**THE TASK:** From the first line to the last, output the data exactly as it stands, minus its pictures.

──────

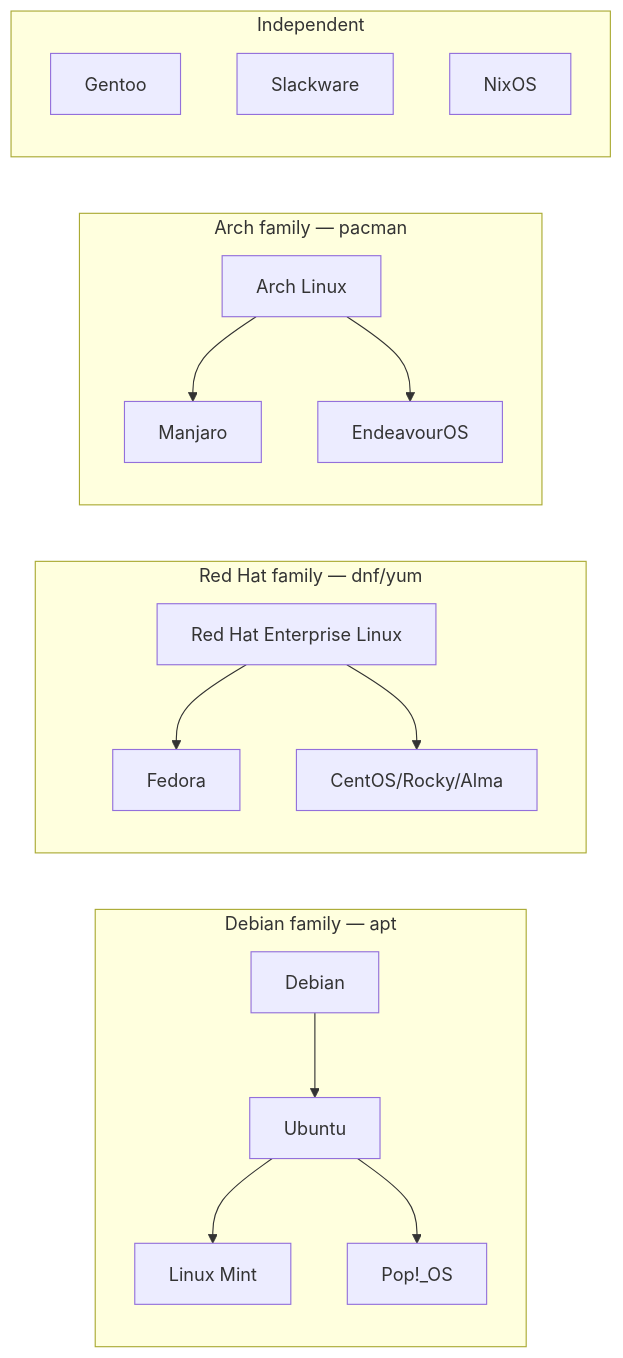
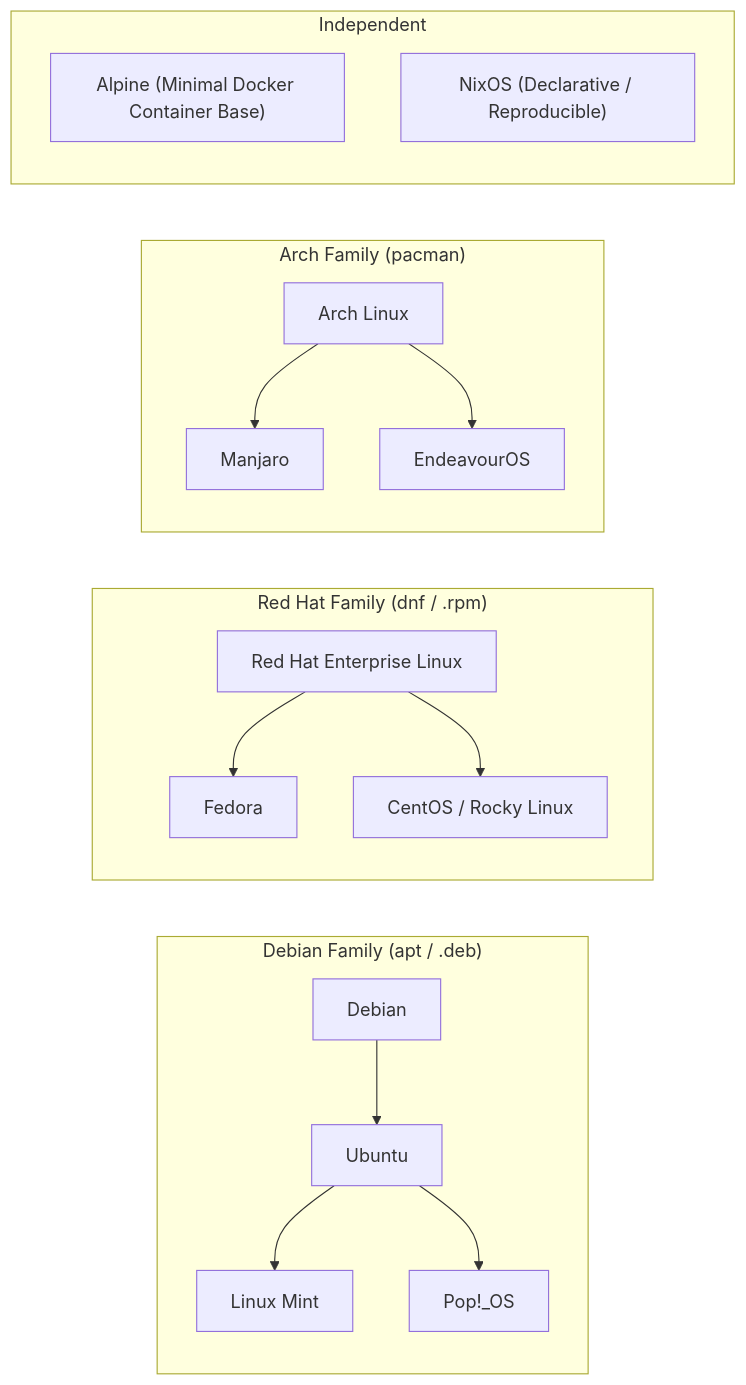
Before and after one commit to Aryan107rn/Obsidian_Second_Brain: the diagram in Computer Science/Web Development/Linux.md, drawn with Mermaid. The commit also changed other lines of this file and 41 other files, not shown here.

````diff
--- a/Computer Science/Web Development/Linux.md
+++ b/Computer Science/Web Development/Linux.md
@@ -41,21 +22,20 @@
 ```mermaid
 graph LR
-    subgraph Debian_Family["Debian family — apt"]
+    subgraph Debian_Family["Debian Family (apt / .deb)"]
         Debian --> Ubuntu
         Ubuntu --> Mint[Linux Mint]
         Ubuntu --> PopOS[Pop!_OS]
     end
-    subgraph RedHat_Family["Red Hat family — dnf/yum"]
+    subgraph RedHat_Family["Red Hat Family (dnf / .rpm)"]
         RHEL[Red Hat Enterprise Linux] --> Fedora
-        RHEL --> CentOS[CentOS/Rocky/Alma]
+        RHEL --> CentOS[CentOS / Rocky Linux]
     end
-    subgraph Arch_Family["Arch family — pacman"]
+    subgraph Arch_Family["Arch Family (pacman)"]
         Arch[Arch Linux] --> Manjaro
         Arch --> EndeavourOS
     end
     subgraph Independent["Independent"]
-        Gentoo
-        Slackware
-        NixOS
+        Alpine["Alpine (Minimal Docker Container Base)"]
+        NixOS["NixOS (Declarative / Reproducible)"]
     end
 ```
````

──────

**TASK SOLUTION:**
Before and after one commit to Aryan107rn/Obsidian_Second_Brain: the diagram in Computer Science/Web Development/Linux.md, drawn with Mermaid. The commit also changed other lines of this file and 41 other files, not shown here.

````diff
--- a/Computer Science/Web Development/Linux.md
+++ b/Computer Science/Web Development/Linux.md
@@ -41,21 +22,20 @@
 ```mermaid
 graph LR
-    subgraph Debian_Family["Debian family — apt"]
+    subgraph Debian_Family["Debian Family (apt / .deb)"]
         Debian --> Ubuntu
         Ubuntu --> Mint[Linux Mint]
         Ubuntu --> PopOS[Pop!_OS]
     end
-    subgraph RedHat_Family["Red Hat family — dnf/yum"]
+    subgraph RedHat_Family["Red Hat Family (dnf / .rpm)"]
         RHEL[Red Hat Enterprise Linux] --> Fedora
-        RHEL --> CentOS[CentOS/Rocky/Alma]
+        RHEL --> CentOS[CentOS / Rocky Linux]
     end
-    subgraph Arch_Family["Arch family — pacman"]
+    subgraph Arch_Family["Arch Family (pacman)"]
         Arch[Arch Linux] --> Manjaro
         Arch --> EndeavourOS
     end
     subgraph Independent["Independent"]
-        Gentoo
-        Slackware
-        NixOS
+        Alpine["Alpine (Minimal Docker Container Base)"]
+        NixOS["NixOS (Declarative / Reproducible)"]
     end
 ```
````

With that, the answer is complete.